President Emmanuel Macron of France is to place the environment at the heart of his European election manifesto as his party seeks to overtake the far-Right and drum up interest in a faltering campaign just three weeks before the crunch vote.
The outspoken Europhile is banking on coming first in the May 26 election for the European Parliament to prove that the “yellow vest” political crisis of the past six months is now behind him and that his plans for an EU “renaissance” are not dead in the water.
Polls suggest he is running neck and neck with Marine Le Pen’s National Rally, both on around 22 per cent, with some placing her up to two points in the lead.
His Republic on the Move party, which has named its European election campaign "Renaissance", was due to is due to unveil its manifesto on Thursday but the 79-point plan was leaked to French media ahead of time.
Among these is a pledge to rule out trade deals with countries which are not signed up to the Paris climate accord, chief among them America after Donald Trump pulled out calling it “bad” for the country. France issued the same objection last month but failed to stop the EU agreeing to start trade talks on industrial goods.
Other green measures include investing “at least a thousand billion euros” in developing “clean energy and transport, to renovate housing and support workers in sectors under transition” by 2024, as well a creating a “European climate bank” to channel EU savings towards the green economy and slapping a carbon tax on EU imports.
Environment issues featured low in Mr Macron’s presidential campaign. He scored plaudits after the election for promising to “make our planet great again” only to suffer a major blow when his environment minister resigned last autumn accusing the government of green washing. He was then accused of punishing poor motorists by slapping a new green tax on diesel and petrol, a move that helped ignite the yellow vest revolt.
In a sign of his green swing, Mr Macron placed the former head of WWF France, Pascal Canfin number two on his EU election list.
Analysts at Teneo Intelligence said: “Macron relies heavily on new, urban, pro-EU middle-class voters…These voters also care for the environment while strongly opposing U.S. President Donald Trump on ideational (sic) grounds.”
Other manifesto measures include taxing digital giants, “advancing towards a European army” and launching a major conference to decide which EU countries wish to forge ahead with deeper integration.
While the official EU election campaign only starts on May 13, candidates have already been touring France and appearing on television.
The Macron camp is suffering from the lacklustre performance of the head of its EU list, Nathalie Loiseau, the former Europe minister, who has made a series of gaffes and underwhelmed during a TV debate.
The prime minister, Edouard Philippe, was drafted in to breathe new life into her campaign at a rally on Monday.
On the other hand, the Le Pen list is being run by a punchy, if inexperienced, 23-year old, Jordan Bardella.
Mr Macron is also taking a hit from the the renascent Right-wing Republicans, whose list leader is a socially conservative, photogenic, Catholic philosopher called François-Xavier Bellamy.

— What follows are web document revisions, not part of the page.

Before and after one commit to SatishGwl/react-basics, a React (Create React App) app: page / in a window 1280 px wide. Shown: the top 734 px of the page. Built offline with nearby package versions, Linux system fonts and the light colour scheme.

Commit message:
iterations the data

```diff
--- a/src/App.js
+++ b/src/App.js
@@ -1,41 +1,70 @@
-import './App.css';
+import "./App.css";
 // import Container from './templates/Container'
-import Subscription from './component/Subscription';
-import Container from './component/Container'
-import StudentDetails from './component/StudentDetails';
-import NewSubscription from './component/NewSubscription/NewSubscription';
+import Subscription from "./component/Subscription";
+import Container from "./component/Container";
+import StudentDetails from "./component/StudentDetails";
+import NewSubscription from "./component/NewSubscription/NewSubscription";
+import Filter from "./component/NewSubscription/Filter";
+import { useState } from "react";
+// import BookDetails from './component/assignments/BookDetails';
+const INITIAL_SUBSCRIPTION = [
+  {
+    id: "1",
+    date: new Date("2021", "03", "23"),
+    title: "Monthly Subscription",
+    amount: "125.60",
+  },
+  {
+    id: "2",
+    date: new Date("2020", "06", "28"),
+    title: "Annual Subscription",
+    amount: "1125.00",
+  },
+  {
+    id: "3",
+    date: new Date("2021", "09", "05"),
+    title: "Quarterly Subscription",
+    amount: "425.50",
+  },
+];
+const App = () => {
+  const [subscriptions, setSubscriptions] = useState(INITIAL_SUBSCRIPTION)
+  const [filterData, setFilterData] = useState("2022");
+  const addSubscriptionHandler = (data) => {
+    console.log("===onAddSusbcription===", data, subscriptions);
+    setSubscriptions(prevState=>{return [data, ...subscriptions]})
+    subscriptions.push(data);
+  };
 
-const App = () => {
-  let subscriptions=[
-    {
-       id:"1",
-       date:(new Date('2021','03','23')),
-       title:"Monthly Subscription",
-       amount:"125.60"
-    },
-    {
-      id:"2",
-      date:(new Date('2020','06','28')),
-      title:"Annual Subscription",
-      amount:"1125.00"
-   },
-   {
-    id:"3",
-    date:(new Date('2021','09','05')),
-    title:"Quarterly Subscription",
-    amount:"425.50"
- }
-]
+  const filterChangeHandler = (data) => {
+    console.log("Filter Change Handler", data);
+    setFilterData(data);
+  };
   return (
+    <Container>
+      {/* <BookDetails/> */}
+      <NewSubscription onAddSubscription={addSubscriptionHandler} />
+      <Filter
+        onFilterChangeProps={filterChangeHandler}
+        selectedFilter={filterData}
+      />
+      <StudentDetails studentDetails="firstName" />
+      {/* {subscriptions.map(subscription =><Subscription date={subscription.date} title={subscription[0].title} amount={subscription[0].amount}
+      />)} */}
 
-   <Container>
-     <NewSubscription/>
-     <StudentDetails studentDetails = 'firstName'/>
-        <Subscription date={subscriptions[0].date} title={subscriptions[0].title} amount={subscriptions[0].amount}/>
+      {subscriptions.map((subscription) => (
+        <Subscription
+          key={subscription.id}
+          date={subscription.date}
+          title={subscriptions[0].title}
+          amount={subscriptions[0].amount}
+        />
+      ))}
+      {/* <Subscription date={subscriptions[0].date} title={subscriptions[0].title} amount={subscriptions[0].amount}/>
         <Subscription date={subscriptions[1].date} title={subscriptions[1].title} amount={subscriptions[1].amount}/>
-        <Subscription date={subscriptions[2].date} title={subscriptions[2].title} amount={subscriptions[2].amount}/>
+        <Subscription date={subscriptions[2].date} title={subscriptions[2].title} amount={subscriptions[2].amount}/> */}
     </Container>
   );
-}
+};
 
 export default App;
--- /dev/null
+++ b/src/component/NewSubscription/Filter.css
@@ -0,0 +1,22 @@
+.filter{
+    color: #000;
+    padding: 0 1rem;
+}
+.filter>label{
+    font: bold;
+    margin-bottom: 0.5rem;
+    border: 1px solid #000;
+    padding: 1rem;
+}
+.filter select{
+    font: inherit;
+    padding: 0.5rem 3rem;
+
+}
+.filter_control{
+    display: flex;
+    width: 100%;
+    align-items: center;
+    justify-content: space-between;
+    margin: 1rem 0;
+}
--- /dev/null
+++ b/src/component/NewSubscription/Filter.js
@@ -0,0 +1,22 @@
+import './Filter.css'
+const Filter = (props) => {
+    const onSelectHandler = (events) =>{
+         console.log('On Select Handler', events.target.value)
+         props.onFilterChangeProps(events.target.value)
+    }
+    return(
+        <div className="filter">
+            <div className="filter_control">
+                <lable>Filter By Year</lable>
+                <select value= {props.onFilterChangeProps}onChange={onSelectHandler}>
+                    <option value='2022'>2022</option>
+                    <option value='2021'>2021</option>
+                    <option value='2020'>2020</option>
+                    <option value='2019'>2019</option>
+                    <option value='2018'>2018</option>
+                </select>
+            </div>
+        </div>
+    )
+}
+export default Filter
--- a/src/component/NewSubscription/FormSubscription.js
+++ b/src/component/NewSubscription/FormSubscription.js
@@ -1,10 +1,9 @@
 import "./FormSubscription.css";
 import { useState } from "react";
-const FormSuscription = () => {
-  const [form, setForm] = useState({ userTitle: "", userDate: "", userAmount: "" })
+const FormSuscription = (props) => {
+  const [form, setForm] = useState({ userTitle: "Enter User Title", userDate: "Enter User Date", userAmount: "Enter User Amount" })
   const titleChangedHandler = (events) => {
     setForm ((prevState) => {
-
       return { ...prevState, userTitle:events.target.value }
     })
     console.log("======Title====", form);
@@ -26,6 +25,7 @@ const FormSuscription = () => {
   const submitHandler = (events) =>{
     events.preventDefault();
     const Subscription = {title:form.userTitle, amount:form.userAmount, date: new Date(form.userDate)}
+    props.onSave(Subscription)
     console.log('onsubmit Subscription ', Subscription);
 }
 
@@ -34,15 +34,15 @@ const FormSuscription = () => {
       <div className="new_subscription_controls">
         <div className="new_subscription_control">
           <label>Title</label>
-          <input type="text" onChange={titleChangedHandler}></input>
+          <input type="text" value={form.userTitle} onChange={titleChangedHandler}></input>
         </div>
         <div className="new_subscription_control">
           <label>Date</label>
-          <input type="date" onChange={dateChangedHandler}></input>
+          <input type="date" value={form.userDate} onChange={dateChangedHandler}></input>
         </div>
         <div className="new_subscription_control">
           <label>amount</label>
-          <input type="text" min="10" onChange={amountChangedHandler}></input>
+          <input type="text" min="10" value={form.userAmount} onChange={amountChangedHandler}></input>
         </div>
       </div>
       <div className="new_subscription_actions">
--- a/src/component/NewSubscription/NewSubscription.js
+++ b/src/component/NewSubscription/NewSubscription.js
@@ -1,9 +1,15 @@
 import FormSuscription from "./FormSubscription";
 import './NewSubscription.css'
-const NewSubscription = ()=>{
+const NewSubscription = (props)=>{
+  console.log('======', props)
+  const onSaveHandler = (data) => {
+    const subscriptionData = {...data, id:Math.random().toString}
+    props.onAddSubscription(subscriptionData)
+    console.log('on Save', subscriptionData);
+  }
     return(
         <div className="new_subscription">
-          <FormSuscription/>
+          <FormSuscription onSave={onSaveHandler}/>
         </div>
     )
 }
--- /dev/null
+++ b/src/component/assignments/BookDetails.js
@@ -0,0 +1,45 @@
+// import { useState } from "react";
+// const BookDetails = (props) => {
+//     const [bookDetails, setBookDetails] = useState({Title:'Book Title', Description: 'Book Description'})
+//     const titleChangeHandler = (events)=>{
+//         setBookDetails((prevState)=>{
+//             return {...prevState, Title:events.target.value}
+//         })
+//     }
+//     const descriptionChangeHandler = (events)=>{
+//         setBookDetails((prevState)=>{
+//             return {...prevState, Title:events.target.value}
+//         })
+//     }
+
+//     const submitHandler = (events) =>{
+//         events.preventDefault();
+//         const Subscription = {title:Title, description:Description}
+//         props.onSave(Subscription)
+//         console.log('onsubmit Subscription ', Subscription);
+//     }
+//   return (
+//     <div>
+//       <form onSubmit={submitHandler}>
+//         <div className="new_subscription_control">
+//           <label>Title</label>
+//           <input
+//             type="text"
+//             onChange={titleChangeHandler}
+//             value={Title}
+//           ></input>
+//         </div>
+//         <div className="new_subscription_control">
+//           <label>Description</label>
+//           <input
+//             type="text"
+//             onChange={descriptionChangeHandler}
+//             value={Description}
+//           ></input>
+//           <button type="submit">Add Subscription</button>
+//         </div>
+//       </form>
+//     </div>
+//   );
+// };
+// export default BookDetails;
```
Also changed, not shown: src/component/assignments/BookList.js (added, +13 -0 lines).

A string of “Macron-compatible” centre-Right mayors who the president had hoped to woo, including Nice’s Christian Estrosi, have come out in support of Mr Bellamy who has gained ground in the polls. He is now on around 14 per cent.
Mr Macron is reportedly champing at the bit to get involved himself. On Tuesday night, he made a surprise appearance at a dinner among EU candidates and he may reportedly take part in a campaign rally.
The French president, who appeared on electoral victory night to the strains of Beethoven’s Ode to Joy, the EU anthem, had ambitious plans for greater EU integration with Germany but most of these have failed to progress.
His initial plan to shake up the status quo in the EU parliament by poaching from the main Right and Left groups as he did in France’s National Assembly also looks increasingly shaky.
His vow to fight Euroscepticism and nationalism has placed him on collision course with the likes of Hungary’s Viktor Orban and Italy’s Matteo Salvini while at home his rivals hope to turn the election into a vote against his presidency.